Through the Eyes of a Traveler – AUSTRALIA 2/2
The Cocooran Fields – Australia
We continue our journey to the 2nd mining area. The Cocooran Fields. After our arrival, we discovered many mining shafts which are not secured. We had to be careful to not make a wrong step and fall into one. These shafts are the result of test drillings and are roughly 15m (~50ft.) deep.
We met our friend in this mining area. It would be fair to say that he is a legend among miners. Not just for his character, but also for his extraordinary findings. He is an adventurer and risktaker. Thus, it didn’t take much time until he showed us how to climb up and down a test-drilling shaft without any safety precautions or ladder.
Here, too, we were going into the mine to look for opals. He uses a hydraulic excavator arm to remove parts of the stonewall. During this activity, he lightens the wall to spot any reflexion that might come from an opal, in order to excavate it by hand cautiously. Subsequently, any chalk stones falling to the ground will be transported to the surface by using a so-called “blower”. The stones, of which some can be as big as a shoe, will then be placed in a truck to transport them to the washing plant.
To strive for freedom
But before we went to the washing plant, we decided to go back to his camp. He showed us the gems he collected throughout the decades. One of these gems was a crystal-opal with fantastic colors. Another piece was a uniquely shaped mineral. It had an opal grown on top of a piece of sandstone.
In a relaxed atmosphere, we asked him about his motivation, where does his drive come from after all these decades? “With 21 years of age, I helped out a friend at his mining claim. It was there I fell in love with opal. So, shortly after this, I bought my own claim and started to look for gemstones. I always believed that I was only one week, one scoop away of the big find. Today, I’m 72 years old. I have found many beautiful opals and experienced fantastic adventures. So far, I haven’t made the big find of my life. But, to this very day, I firmly believe to be one scoop away.”
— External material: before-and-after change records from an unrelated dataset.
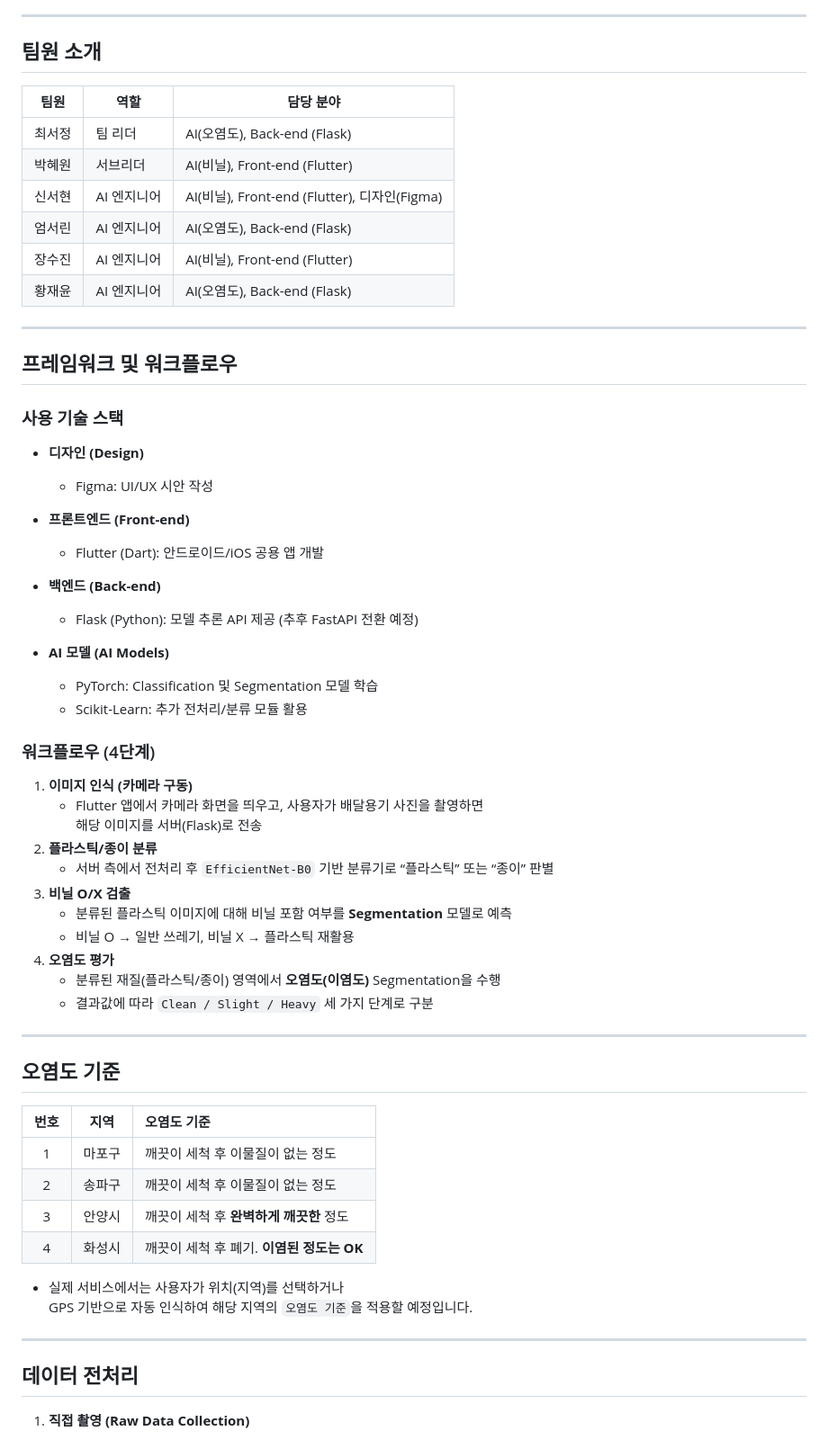
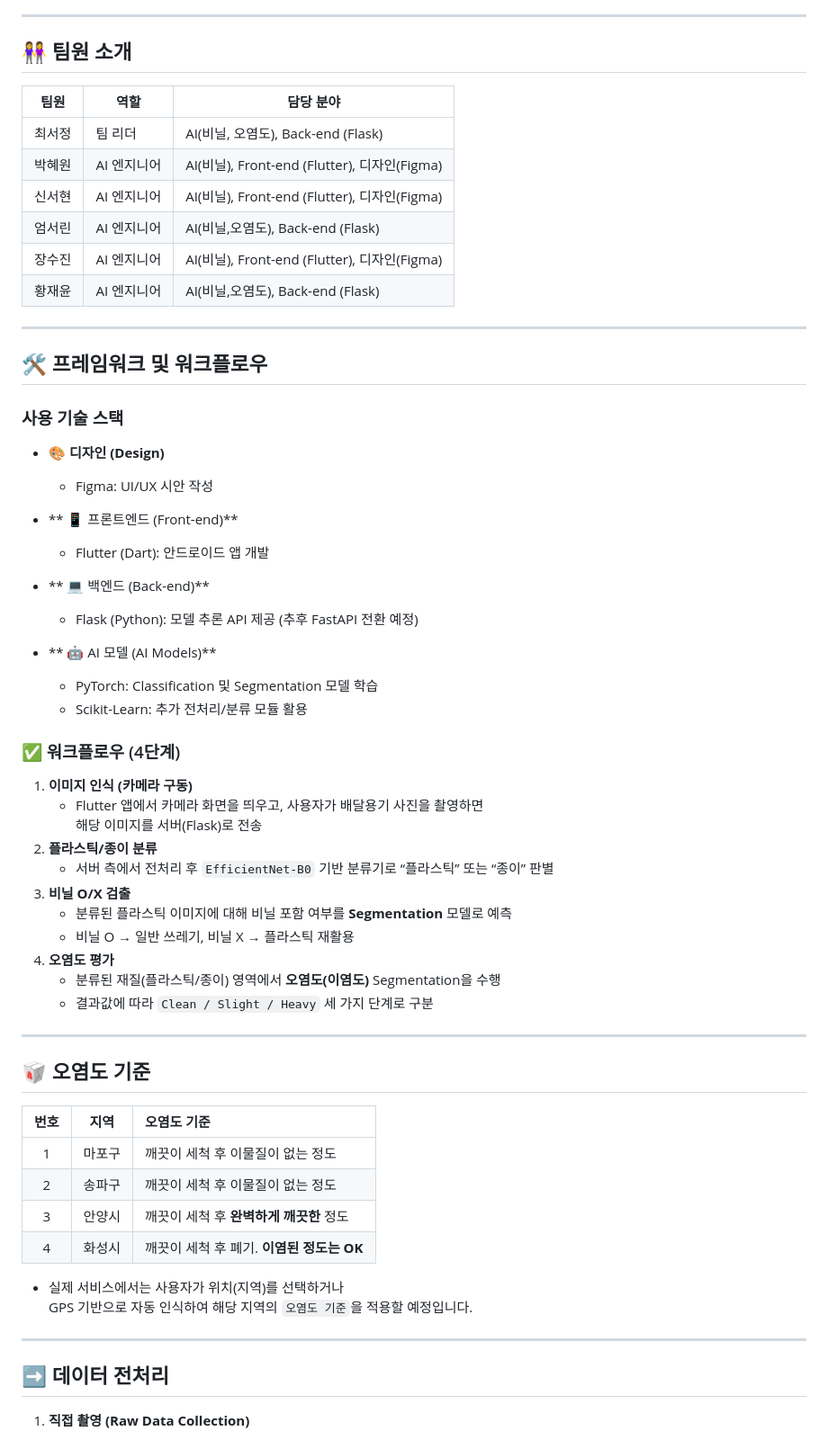
Before and after one commit to seorin37/AIFLOW, a Markdown page: README.md, the part around one of its changes. Shown at 90% size. GitHub-like rendering.

```diff
--- a/README.md
+++ b/README.md
@@ -51,37 +50,37 @@
 
 ---
 
-## 팀원 소개
+## 👭 팀원 소개
 
 | 팀원    | 역할         | 담당 분야         |
 |---------|--------------|------------------|
-| 최서정  | 팀 리더      | AI(오염도), Back-end (Flask)  |
-| 박혜원  | 서브리더     | AI(비닐), Front-end (Flutter) |
+| 최서정  | 팀 리더      | AI(비닐, 오염도), Back-end (Flask)  |
+| 박혜원  | AI 엔지니어  | AI(비닐), Front-end (Flutter), 디자인(Figma) |
 | 신서현  | AI 엔지니어  | AI(비닐), Front-end (Flutter), 디자인(Figma) |
-| 엄서린  | AI 엔지니어  | AI(오염도), Back-end (Flask)  |
-| 장수진  | AI 엔지니어  | AI(비닐), Front-end (Flutter) |
-| 황재윤  | AI 엔지니어  | AI(오염도), Back-end (Flask)  |
+| 엄서린  | AI 엔지니어  | AI(비닐,오염도), Back-end (Flask)  |
+| 장수진  | AI 엔지니어  | AI(비닐), Front-end (Flutter), 디자인(Figma) |
+| 황재윤  | AI 엔지니어  | AI(비닐,오염도), Back-end (Flask)  |
 
 ---
 
-## 프레임워크 및 워크플로우
+## 🛠️ 프레임워크 및 워크플로우
 
 ### 사용 기술 스택
 
-- **디자인 (Design)**
+- **🎨 디자인 (Design)**
   - Figma: UI/UX 시안 작성
 
-- **프론트엔드 (Front-end)**
-  - Flutter (Dart): 안드로이드/iOS 공용 앱 개발
+- ** 📱 프론트엔드 (Front-end)**
+  - Flutter (Dart): 안드로이드 앱 개발
 
-- **백엔드 (Back-end)**
+- ** 💻 백엔드 (Back-end)**
   - Flask (Python): 모델 추론 API 제공 (추후 FastAPI 전환 예정)
 
-- **AI 모델 (AI Models)**
+- ** 🤖 AI 모델 (AI Models)**
   - PyTorch: Classification 및 Segmentation 모델 학습
   - Scikit-Learn: 추가 전처리/분류 모듈 활용
 
-### 워크플로우 (4단계)
+### ✅ 워크플로우 (4단계)
 
 1. **이미지 인식 (카메라 구동)**
    - Flutter 앱에서 카메라 화면을 띄우고, 사용자가 배달용기 사진을 촬영하면
@@ -97,7 +96,7 @@
 
 ---
 
-## 오염도 기준
+## 🥡 오염도 기준
 
 | 번호 | 지역     | 오염도 기준                                  |
 |:----:|:--------:|:--------------------------------------------|
@@ -111,7 +110,7 @@
 
 ---
 
-## 데이터 전처리
+## ➡️ 데이터 전처리
 
 1. **직접 촬영 (Raw Data Collection)**
    - **플라스틱/종이 분류 모델**
```
Also changed, not shown: other parts of README.md (+5 -6 lines).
This sentiment is symbolic for all miners we encountered throughout our travels. Bravery and a strong sense of community are hallmarks of their character. They live in a hostile environment. An area in which water is extremely valuable and the heat during the day can force the machinery to come to a stop. It is the passion for the beauty of the opals that lets them ignore all this. It is a desire and feeling of absolute freedom which every miner carries with him. It is a way of life.
How gemstones connect people
The next day we continue our journey to the washing plant. The stones from the stonewall are washed in a modified cement truck. This procedure takes roughly 7 days and doesn’t constitute any danger for the opals. After that, the material within the cement truck will be placed on a table in order to sort through it. A trained eye is very important. It takes some time and experience to find all the opals with their glistening colors.
A new day starts and it is time for us to start an exploratory cutting exercise of some of the rough opals we bought, to see what is hidden inside. The opalized layers within the rough stone need to be carefully laid bare. A lot of care is required to know how far you can cut into the rough stone. Too far, and the opal will loose its glistening beauty.
The result of all these efforts is a piece of art. It will be one of a kind in the world. It connects people and creates value. It is the excitement of the miner then he first discovered a glimmer in the stonewall underground. It is our excitement when we first hold the rough opal in our hand and through our creativity turn it into a wearable piece of art. It is a journey that creates friendships and lasting impressions, influenced by the people we met and the fauna and flora we encountered. All these events become a vivid part of the gem’s history. A history of which their owners become a part of as well.
Through the Eyes of a Traveler – Australia 1/2
[A miner going into a mine without safety precautions – Picture by KREIS]
[Hydraulic excavator arm – Picture by KREIS]
[Stefan Kreis in the mining area – Picture by KREIS]
[Opal on sandstone – Picture by KREIS]